On Not Editing Children

Originally published in Teachers & Writers Magazine (2011, Vol. 42, No. 4).

One day, many years ago, when she was about nine, my daughter proudly handed me a story she’d written. She liked to write, and was in the habit of scribbling down stories, or parts of stories. She had a jaunty, fresh style. I don’t remember what this story was about (a cat? a bear?) but I do recall I didn’t find it particularly captivating, unlike most of her others. This one, whatever it was about, struck me as unremarkable, plodding. No pizzazz.

The reason I remember it at all, is because of how she felt about it. She stood watching me eagerly while I read, sighing in a dreamy way, “Can you believe it? Isn’t it so beautiful?” I imagine I must have said something non-committal and teacherly, like, “You really love this don’t you? What’s your favorite part?”

It turned out to be one sentence, which she pointed to, buried in the middle of the page. This was the sentence: “What could they do; there was nothing to be done.”

“I just can’t believe I wrote that,” she said, shaking her head in bewilderment, after I read it aloud.

I don’t remember too much about the conversation that followed (nor who “they” were, or what there was “nothing to be done” about), but recognized, now that she’d brought the sentence to my attention, and kept shaking her head at the amazingness of it, that indeed it did have a kind of grandeur unlike any she’d ever written: it rang ancient tones, like the tolling of a great bell; it was full of portent, perhaps even sorrowful foreboding. In fact, it could have been in CS Lewis’ The Lion, The Witch, and the Wardrobe, which she was reading at the time. It was as if, through that one sentence, she had wandered out of the yard of her usual language, and found herself in a different, mysterious, elegant part of town.

If I, or a teacher, however well-meaning, were to cross out or otherwise dismiss this sentence, wouldn’t it be tantamount to cleaning out someone else’s room, and throwing out what seemed like junk, only to perhaps find out later that hidden there, had been a tiny ruby, stuck deep in a pocket?
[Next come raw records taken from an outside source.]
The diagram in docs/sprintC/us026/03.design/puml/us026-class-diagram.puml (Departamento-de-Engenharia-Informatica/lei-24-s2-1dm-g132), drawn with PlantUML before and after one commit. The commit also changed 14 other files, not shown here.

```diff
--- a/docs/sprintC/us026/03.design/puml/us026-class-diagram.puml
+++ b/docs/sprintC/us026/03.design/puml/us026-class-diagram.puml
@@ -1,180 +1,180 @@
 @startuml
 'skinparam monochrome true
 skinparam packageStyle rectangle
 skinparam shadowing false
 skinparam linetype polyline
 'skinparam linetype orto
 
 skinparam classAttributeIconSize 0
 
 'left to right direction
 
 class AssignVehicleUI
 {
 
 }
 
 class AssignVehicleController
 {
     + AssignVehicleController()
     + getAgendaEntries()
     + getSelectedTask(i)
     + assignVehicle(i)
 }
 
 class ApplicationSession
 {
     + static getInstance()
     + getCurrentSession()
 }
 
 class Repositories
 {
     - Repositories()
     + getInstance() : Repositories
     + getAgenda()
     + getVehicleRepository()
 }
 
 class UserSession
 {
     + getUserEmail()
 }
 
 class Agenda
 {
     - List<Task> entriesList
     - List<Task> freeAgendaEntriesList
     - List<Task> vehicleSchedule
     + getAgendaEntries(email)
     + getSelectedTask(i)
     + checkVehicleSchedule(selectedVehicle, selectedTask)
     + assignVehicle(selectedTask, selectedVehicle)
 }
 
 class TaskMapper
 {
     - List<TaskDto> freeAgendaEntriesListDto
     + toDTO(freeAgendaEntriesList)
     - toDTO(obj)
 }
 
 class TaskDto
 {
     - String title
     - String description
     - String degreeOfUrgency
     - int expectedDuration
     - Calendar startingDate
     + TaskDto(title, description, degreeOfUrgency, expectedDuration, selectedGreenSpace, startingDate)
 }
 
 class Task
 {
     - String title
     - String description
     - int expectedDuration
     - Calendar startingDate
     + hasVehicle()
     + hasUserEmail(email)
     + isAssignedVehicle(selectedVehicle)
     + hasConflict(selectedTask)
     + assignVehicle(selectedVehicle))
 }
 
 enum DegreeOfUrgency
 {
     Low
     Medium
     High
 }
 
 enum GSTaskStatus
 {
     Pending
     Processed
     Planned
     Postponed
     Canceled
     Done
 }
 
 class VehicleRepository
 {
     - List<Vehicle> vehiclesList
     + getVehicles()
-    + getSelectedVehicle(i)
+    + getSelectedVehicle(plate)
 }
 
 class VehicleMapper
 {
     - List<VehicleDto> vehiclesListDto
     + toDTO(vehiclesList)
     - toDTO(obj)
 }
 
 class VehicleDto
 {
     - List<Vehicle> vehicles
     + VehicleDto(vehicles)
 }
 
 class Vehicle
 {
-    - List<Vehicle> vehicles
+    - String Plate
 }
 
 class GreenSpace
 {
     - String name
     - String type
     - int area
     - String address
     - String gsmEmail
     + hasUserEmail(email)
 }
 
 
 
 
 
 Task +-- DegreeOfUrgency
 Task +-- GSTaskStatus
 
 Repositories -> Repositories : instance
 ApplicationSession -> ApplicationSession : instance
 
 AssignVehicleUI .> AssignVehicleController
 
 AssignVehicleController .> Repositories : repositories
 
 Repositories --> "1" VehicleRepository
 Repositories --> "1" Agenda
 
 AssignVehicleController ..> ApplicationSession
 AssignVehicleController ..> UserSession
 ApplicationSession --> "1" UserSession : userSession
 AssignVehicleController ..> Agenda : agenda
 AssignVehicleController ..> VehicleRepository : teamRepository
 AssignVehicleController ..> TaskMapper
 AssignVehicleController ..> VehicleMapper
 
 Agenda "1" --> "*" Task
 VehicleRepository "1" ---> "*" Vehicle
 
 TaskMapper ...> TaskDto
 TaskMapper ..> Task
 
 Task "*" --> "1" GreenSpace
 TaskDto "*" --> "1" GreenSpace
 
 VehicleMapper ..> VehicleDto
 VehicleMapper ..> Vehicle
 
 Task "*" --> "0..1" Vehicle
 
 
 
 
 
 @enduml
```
In posing the question (minus a question mark) -“What could they do” –it was as if a bank of elders was being consulted; and her reply, speaking as these elders, relayed the somber verdict: “nothing.” In this sad exchange, she seemed to be speaking of deep and binding laws, of the inexorability of fate.
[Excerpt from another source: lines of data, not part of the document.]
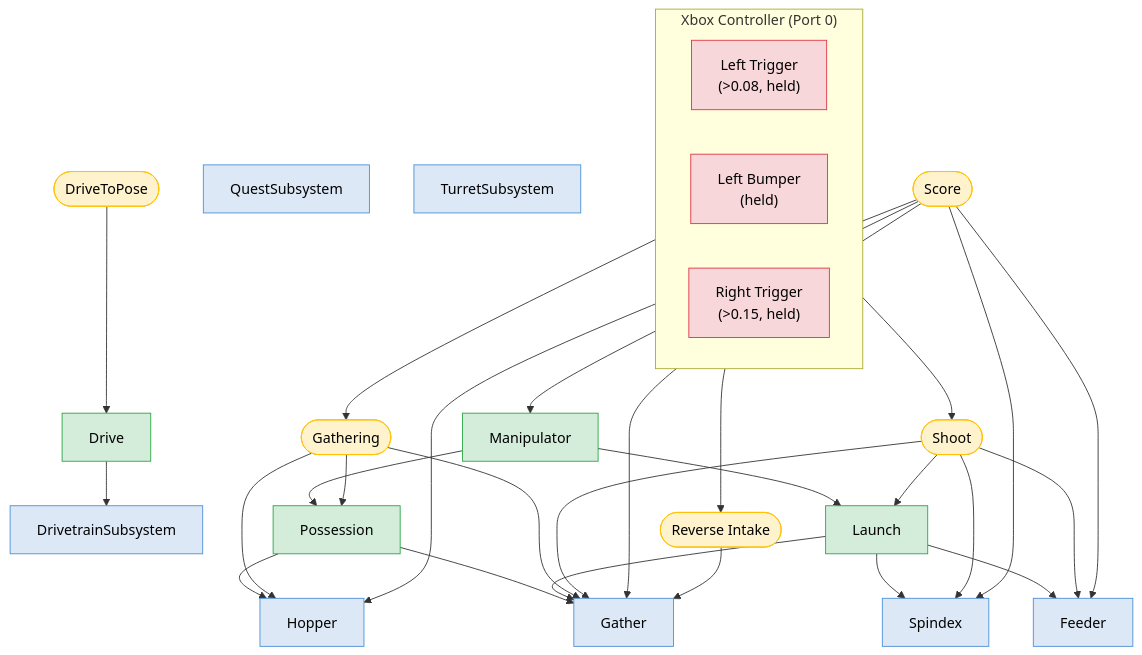
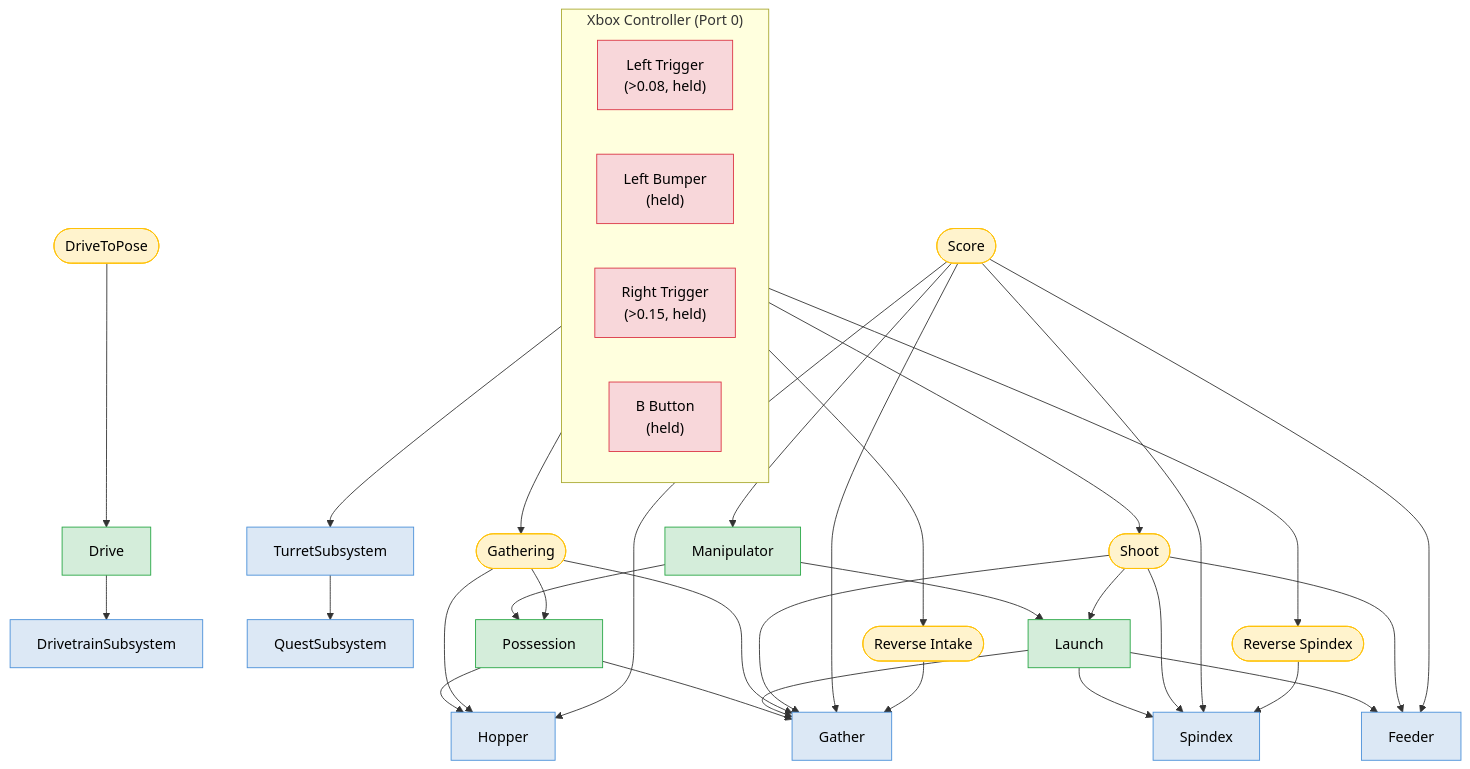
One commit to Team801Horsepower/robot-code-2026 changed the diagram in hierarchy.mmd. Above: the diagram before and after it, drawn with Mermaid.

Commit message:
Updated hierarchy diagram

```diff
--- a/hierarchy.mmd
+++ b/hierarchy.mmd
@@ -1,73 +1,79 @@
 %%{init: {"theme": "default"}}%%
 graph TD
 
   subgraph Ctrl ["Xbox Controller (Port 0)"]
     direction LR
     LT["Left Trigger\n(>0.08, held)"]
     LB["Left Bumper\n(held)"]
     RT["Right Trigger\n(>0.15, held)"]
+    B["B Button\n(held)"]
   end
 
   %% ── Leaf Subsystems ───────────────────────────────────────────
   DT[DrivetrainSubsystem]
   QN[QuestSubsystem]
   Gather[Gather]
   Hopper[Hopper]
   Spindex[Spindex]
   Feeder[Feeder]
   Turret[TurretSubsystem]
 
   %% ── Composite Subsystems ──────────────────────────────────────
   Drive[Drive]
   Possession[Possession]
   Launch[Launch]
   Manipulator[Manipulator]
 
   %% ── Commands ──────────────────────────────────────────────────
   DriveToPose([DriveToPose])
   Gathering([Gathering])
   Shoot([Shoot])
   Score([Score])
   ReverseIntake([Reverse Intake])
+  ReverseSpindex([Reverse Spindex])
 
   %% ── Button → Command ──────────────────────────────────────────
   LT --> Gathering
   LB --> ReverseIntake
   RT --> Shoot
+  RT --> Turret
+  B --> ReverseSpindex
 
   %% ── Composite → Leaf composition ─────────────────────────────
   Drive --> DT
   Possession --> Hopper
   Possession --> Gather
   Launch --> Spindex
   Launch --> Feeder
   Launch --> Gather
   Manipulator --> Possession
   Manipulator --> Launch
+  Turret --> QN
 
   %% ── Commands → Subsystem requirements ────────────────────────
   DriveToPose --> Drive
   Gathering --> Possession
   Gathering --> Gather
   Gathering --> Hopper
   Shoot --> Launch
   Shoot --> Gather
   Shoot --> Spindex
   Shoot --> Feeder
   Score --> Manipulator
   Score --> Gather
   Score --> Hopper
   Score --> Spindex
   Score --> Feeder
   ReverseIntake --> Gather
+  ReverseSpindex --> Spindex
 
   %% ── Styling ───────────────────────────────────────────────────
   classDef leaf      fill:#dce8f5,stroke:#4a90d9,color:#000;
   classDef composite fill:#d4edda,stroke:#28a745,color:#000;
   classDef command   fill:#fff3cd,stroke:#ffc107,color:#000;
   classDef button    fill:#f8d7da,stroke:#dc3545,color:#000;
 
   class DT,QN,Gather,Hopper,Spindex,Feeder,Turret leaf;
   class Drive,Possession,Launch,Manipulator composite;
-  class DriveToPose,Gathering,Shoot,Score,ReverseIntake command;
-  class LT,LB,RT button;
+  class DriveToPose,Gathering,Shoot,Score,ReverseIntake,ReverseSpindex command;
+  class LT,LB,RT,B button;
```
Also, it was one of the first times she’d ever ventured to use a semi-colon, and we both agreed that it added to the sentence’s allure. She loved semi-colons, she told me, and by way of expressing why, she put up one hand to denote Stop, and with the other hand, waved me to Go. A semi-colon seemed to tell you both things at once. Coincidentally, I had had a similar association to semi-colons as a child: the period over the comma was like a half-hinged door; it suggested a creaky lock on an old gate that you get to slip through into another world, even though you’re not exactly supposed to.

I found it interesting that I had skimmed right over this sentence, buried as it was in otherwise groggy prose. And even if I had noted its beauty, I couldn’t possibly have known it stirred such feeling in her. What if I had been critical of it, unwittingly? Or otherwise dismissed it?

Or had sought to actively edit her story, as was a current practice in her school. “It’s never too early to revise,” the school’s writing expert often said, advocating the idea that children as young as three be taught how to edit their drawings. “Children should find a main idea, and cut away everything that doesn’t fit that idea. Snip, snip,” the expert explained.

If I, or a teacher, however well-meaning, were to cross out or otherwise dismiss this sentence, wouldn’t it be tantamount to cleaning out someone else’s room, and throwing out what seemed like junk, only to perhaps find out later that hidden there, had been a tiny ruby, stuck deep in a pocket?

As it turned out, I don’t think I said much beyond telling her how intrigued I was by her writing, and discussing with her our mutual love of semi-colons. I might have wanted to say more, but recognized she was involved in an experience of discovery and experimentation with language that was best done alone; she had stumbled into being able to put words together so they evoked unsettling feeling; she had managed to figure out how to create a sense of foreground, background, and gesture to a future, however doomed it was. She had plenty of wealth to survey. I stepped back.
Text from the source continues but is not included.